● **Work to complete**:
Filter the data for lines with the word "README" and copy those lines.

● **Supplied information**:
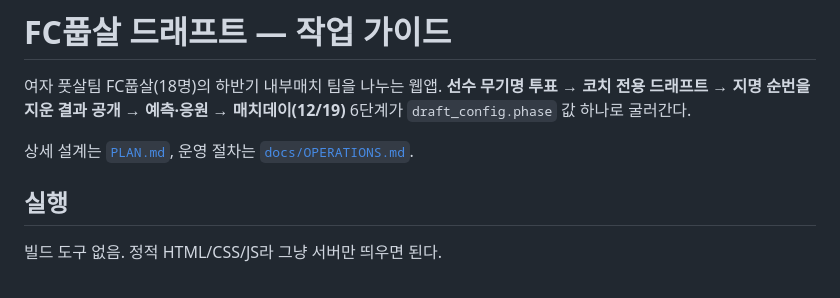
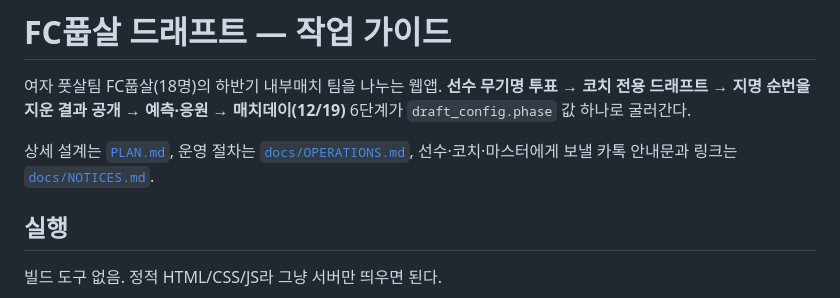
Before and after one commit to onnebang/futsal-draft1, a Markdown page: CLAUDE.md, the part around the change. GitHub-like rendering.

Commit message:
대상별 카톡 안내문과 링크 정리 (docs/NOTICES.md) (#11)
선수·코치·마스터별 복사용 문구와 링크, 공유 범위 경고, 발송 순서.
코치 안내를 선수 공지보다 먼저 보내도록 명시.

```diff
--- a/CLAUDE.md
+++ b/CLAUDE.md
@@ -4,7 +4,8 @@
 **선수 무기명 투표 → 코치 전용 드래프트 → 지명 순번을 지운 결과 공개 → 예측·응원 → 매치데이(12/19)**
 6단계가 `draft_config.phase` 값 하나로 굴러간다.
 
-상세 설계는 [`PLAN.md`](PLAN.md), 운영 절차는 [`docs/OPERATIONS.md`](docs/OPERATIONS.md).
+상세 설계는 [`PLAN.md`](PLAN.md), 운영 절차는 [`docs/OPERATIONS.md`](docs/OPERATIONS.md),
+선수·코치·마스터에게 보낼 카톡 안내문과 링크는 [`docs/NOTICES.md`](docs/NOTICES.md).
 
 ## 실행
 
```
Also changed, not shown: docs/NOTICES.md (added, +237 -0 lines), docs/OPERATIONS.md (+1 -1 lines).
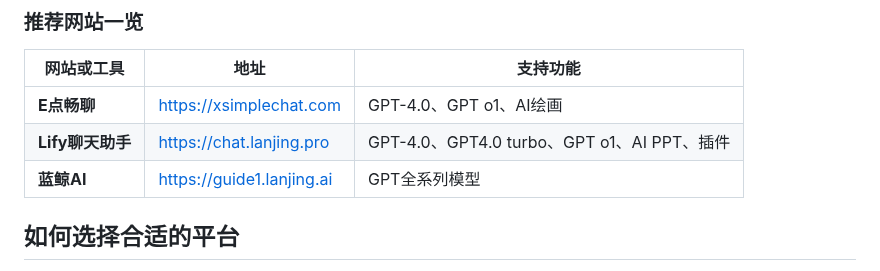
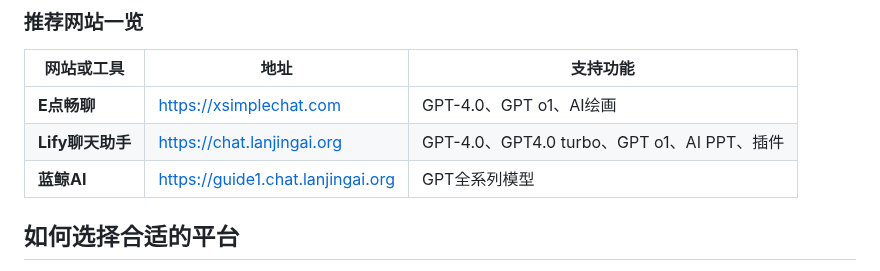
Before and after one commit to chatgpt-zh/GPT-official-Chinese, a Markdown page: README.md, the part around one of its changes. GitHub-like rendering.

```diff
--- a/README.md
+++ b/README.md
@@ -15,8 +15,8 @@
 | 网站或工具 | 地址 | 支持功能 |
 | -------------- | -------------- | -------------- |
 | **E点畅聊**  | [https://xsimplechat.com](https://xsimplechat.com)  | GPT-4.0、GPT o1、AI绘画 |
-| **Lify聊天助手** | [https://chat.lanjing.pro](https://chat.lanjing.pro) | GPT-4.0、GPT4.0 turbo、GPT o1、AI PPT、插件 |
-| **蓝鲸AI** | [https://guide1.lanjing.ai](https://guide1.lanjing.ai) | GPT全系列模型 |
+| **Lify聊天助手** | [https://chat.lanjingai.org](https://chat.lanjingai.org) | GPT-4.0、GPT4.0 turbo、GPT o1、AI PPT、插件 |
+| **蓝鲸AI** | [https://guide1.chat.lanjingai.org](https://guide1.chat.lanjingai.org) | GPT全系列模型 |
 
 ## 如何选择合适的平台
 
```
Also changed, not shown: other parts of README.md (+1 -1 lines).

● **Written answer**:
Before and after one commit to chatgpt-zh/GPT-official-Chinese, a Markdown page: README.md, the part around one of its changes. GitHub-like rendering.
--- a/README.md
+++ b/README.md
Also changed, not shown: other parts of README.md (+1 -1 lines).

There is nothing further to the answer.